The Florida State Collection of Arthropods, Museum of Entomology is ranked among the top 10 North American entomological collections. Its purpose is to build the best worldwide collection of terrestrial and aquatic arthropods in support of research, education and protecting Florida’s native and commercially grown plants and animals.
This page contains the field key to aid in identifying species of whiteflies that occur on Florida citrus.
The Techniques Development (TD) section conducts multiple projects and experiments. TD provides technical expertise for and participates in projects for the Bureau of Methods Development and Biological Control and initiatives for the Division of Plant Industry.
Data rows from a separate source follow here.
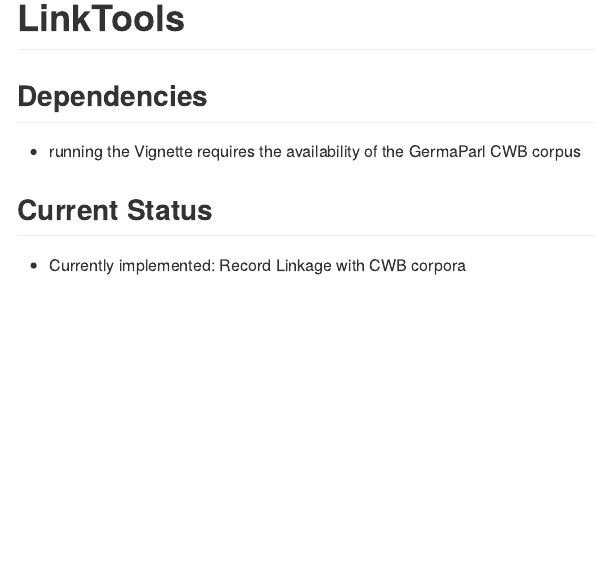
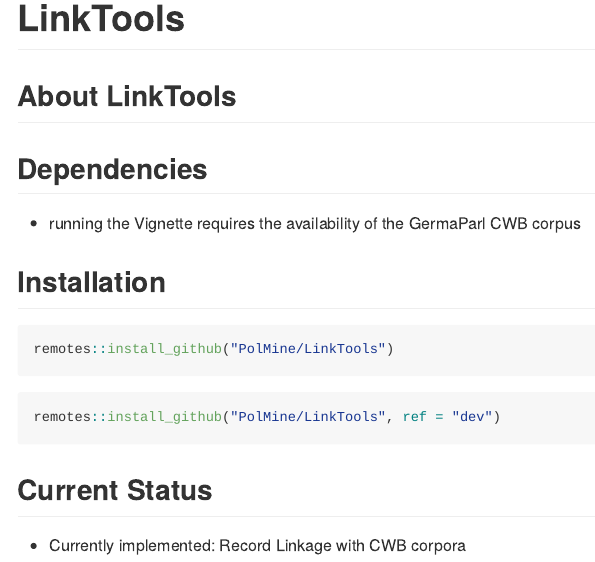
Before and after one commit to PolMine/LinkTools, an R Markdown document (README.Rmd): the page in a window 1100 px wide, from its top. Rendered offline with R 4.5, knitr and Pandoc, with nearby package versions; badge pictures from the web are left out.

Commit message:
README updated

````diff
--- a/README.Rmd
+++ b/README.Rmd
@@ -9,11 +9,24 @@
 
 # LinkTools
 
+## About LinkTools
+
+
 ## Dependencies
 
 * running the Vignette requires the availability of the GermaParl CWB corpus
 
 
+## Installation
+
+```{r install_from_github, eval = FALSE}
+remotes::install_github("PolMine/LinkTools")
+```
+
+```{r install_devversion_from_github, eval = FALSE}
+remotes::install_github("PolMine/LinkTools", ref = "dev")
+```
+
 ## Current Status
 
 * Currently implemented: Record Linkage with CWB corpora
````
Also changed, not shown: NEWS.md (+1 -0 lines), README.md (added), 1 other file.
Tropical Soda Apple (TSA), Solanum viarum Dunal, has been listed as an invasive weed pest by the Florida Department of Agriculture and Consumer Services (FDACS) (1994) and United States Department of Agriculture (USDA) (1995). Since the early 1990s, FDACS, USDA, natural area land managers, research institutions, and agribusiness interests in Florida and other Southeastern states have been actively engaged in the development of TSA management/control activities via the Tropical Soda Apple Task Force (TSATF).